**Stored data**
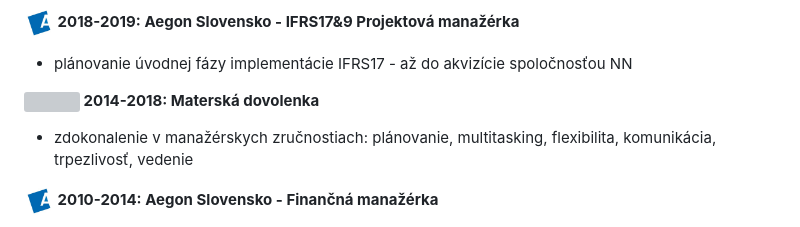
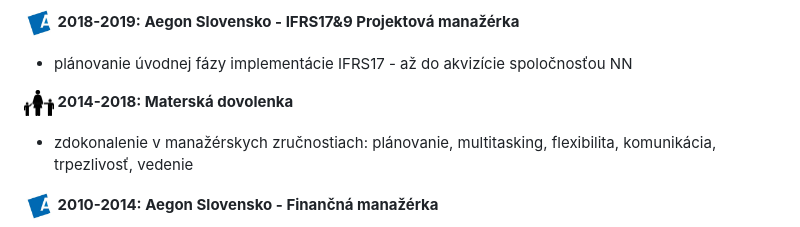
Before and after one commit to zreisingerova/zreisingerova.github.io, a Markdown page: README_SK.md, the part around the change. Rendered like a GitHub page; grey boxes are pictures that could not be loaded.

```diff
--- a/README_SK.md
+++ b/README_SK.md
@@ -18,7 +18,7 @@
 **<img src="Aegon logo.jpeg" width="30" height="30"> 2018-2019: Aegon Slovensko - IFRS17&9 Projektová manažérka**
 * plánovanie úvodnej fázy implementácie IFRS17 - až do akvizície spoločnosťou NN
 
-**<img src="maternity2.jpg" width="30" height="30"> 2014-2018: Materská dovolenka**
+**<img src="maternity2.png" width="30" height="30"> 2014-2018: Materská dovolenka**
 * zdokonalenie v manažérskych zručnostiach: plánovanie, multitasking, flexibilita, komunikácia, trpezlivosť, vedenie
 
 **<img src="Aegon logo.jpeg" width="30" height="30"> 2010-2014: Aegon Slovensko - Finančná manažérka**
```
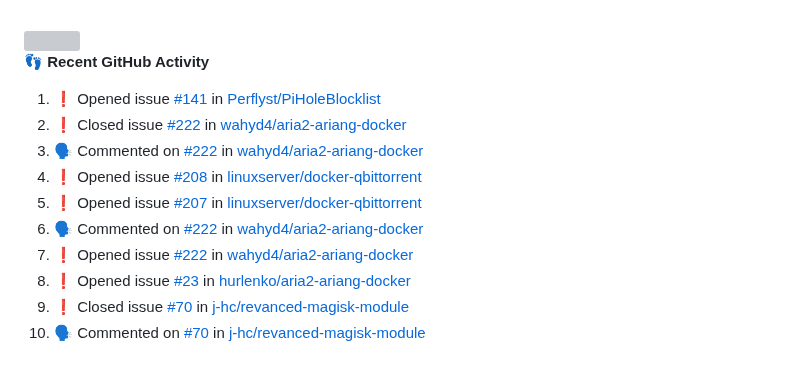
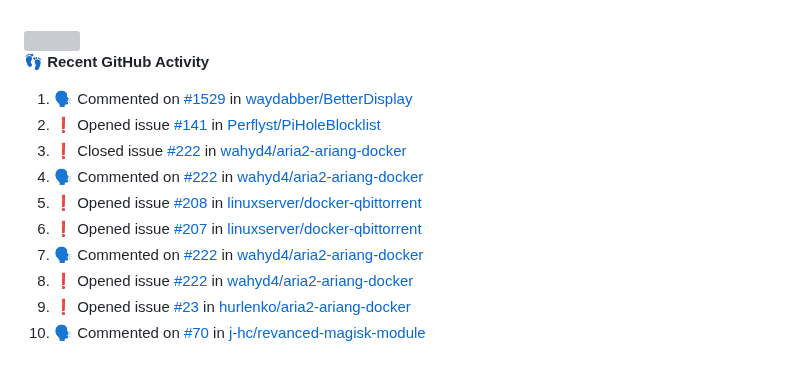
Before and after one commit to panosru/panosru, a Markdown page: README.md, the part around the change. Rendered like a GitHub page; grey boxes are pictures that could not be loaded.

Commit message:
Updated Activity

```diff
--- a/README.md
+++ b/README.md
@@ -37,15 +37,15 @@
 **👣 Recent GitHub Activity**
 
 <!--START_SECTION:activity-->
-1. ❗️ Opened issue [#141](https://github.com/Perflyst/PiHoleBlocklist/issues/141) in [Perflyst/PiHoleBlocklist](https://github.com/Perflyst/PiHoleBlocklist)
-2. ❗️ Closed issue [#222](https://github.com/wahyd4/aria2-ariang-docker/issues/222) in [wahyd4/aria2-ariang-docker](https://github.com/wahyd4/aria2-ariang-docker)
-3. 🗣 Commented on [#222](https://github.com/wahyd4/aria2-ariang-docker/issues/222) in [wahyd4/aria2-ariang-docker](https://github.com/wahyd4/aria2-ariang-docker)
-4. ❗️ Opened issue [#208](https://github.com/linuxserver/docker-qbittorrent/issues/208) in [linuxserver/docker-qbittorrent](https://github.com/linuxserver/docker-qbittorrent)
-5. ❗️ Opened issue [#207](https://github.com/linuxserver/docker-qbittorrent/issues/207) in [linuxserver/docker-qbittorrent](https://github.com/linuxserver/docker-qbittorrent)
-6. 🗣 Commented on [#222](https://github.com/wahyd4/aria2-ariang-docker/issues/222) in [wahyd4/aria2-ariang-docker](https://github.com/wahyd4/aria2-ariang-docker)
-7. ❗️ Opened issue [#222](https://github.com/wahyd4/aria2-ariang-docker/issues/222) in [wahyd4/aria2-ariang-docker](https://github.com/wahyd4/aria2-ariang-docker)
-8. ❗️ Opened issue [#23](https://github.com/hurlenko/aria2-ariang-docker/issues/23) in [hurlenko/aria2-ariang-docker](https://github.com/hurlenko/aria2-ariang-docker)
-9. ❗️ Closed issue [#70](https://github.com/j-hc/revanced-magisk-module/issues/70) in [j-hc/revanced-magisk-module](https://github.com/j-hc/revanced-magisk-module)
+1. 🗣 Commented on [#1529](https://github.com/waydabber/BetterDisplay/issues/1529) in [waydabber/BetterDisplay](https://github.com/waydabber/BetterDisplay)
+2. ❗️ Opened issue [#141](https://github.com/Perflyst/PiHoleBlocklist/issues/141) in [Perflyst/PiHoleBlocklist](https://github.com/Perflyst/PiHoleBlocklist)
+3. ❗️ Closed issue [#222](https://github.com/wahyd4/aria2-ariang-docker/issues/222) in [wahyd4/aria2-ariang-docker](https://github.com/wahyd4/aria2-ariang-docker)
+4. 🗣 Commented on [#222](https://github.com/wahyd4/aria2-ariang-docker/issues/222) in [wahyd4/aria2-ariang-docker](https://github.com/wahyd4/aria2-ariang-docker)
+5. ❗️ Opened issue [#208](https://github.com/linuxserver/docker-qbittorrent/issues/208) in [linuxserver/docker-qbittorrent](https://github.com/linuxserver/docker-qbittorrent)
+6. ❗️ Opened issue [#207](https://github.com/linuxserver/docker-qbittorrent/issues/207) in [linuxserver/docker-qbittorrent](https://github.com/linuxserver/docker-qbittorrent)
+7. 🗣 Commented on [#222](https://github.com/wahyd4/aria2-ariang-docker/issues/222) in [wahyd4/aria2-ariang-docker](https://github.com/wahyd4/aria2-ariang-docker)
+8. ❗️ Opened issue [#222](https://github.com/wahyd4/aria2-ariang-docker/issues/222) in [wahyd4/aria2-ariang-docker](https://github.com/wahyd4/aria2-ariang-docker)
+9. ❗️ Opened issue [#23](https://github.com/hurlenko/aria2-ariang-docker/issues/23) in [hurlenko/aria2-ariang-docker](https://github.com/hurlenko/aria2-ariang-docker)
 10. 🗣 Commented on [#70](https://github.com/j-hc/revanced-magisk-module/issues/70) in [j-hc/revanced-magisk-module](https://github.com/j-hc/revanced-magisk-module)
 <!--END_SECTION:activity-->
 
```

**What to produce**
Check every line of the data above for the string "height", and copy those that have it.

**Solution to this problem**
 **<img src="Aegon logo.jpeg" width="30" height="30"> 2018-2019: Aegon Slovensko - IFRS17&9 Projektová manažérka**
-**<img src="maternity2.jpg" width="30" height="30"> 2014-2018: Materská dovolenka**
+**<img src="maternity2.png" width="30" height="30"> 2014-2018: Materská dovolenka**
 **<img src="Aegon logo.jpeg" width="30" height="30"> 2010-2014: Aegon Slovensko - Finančná manažérka**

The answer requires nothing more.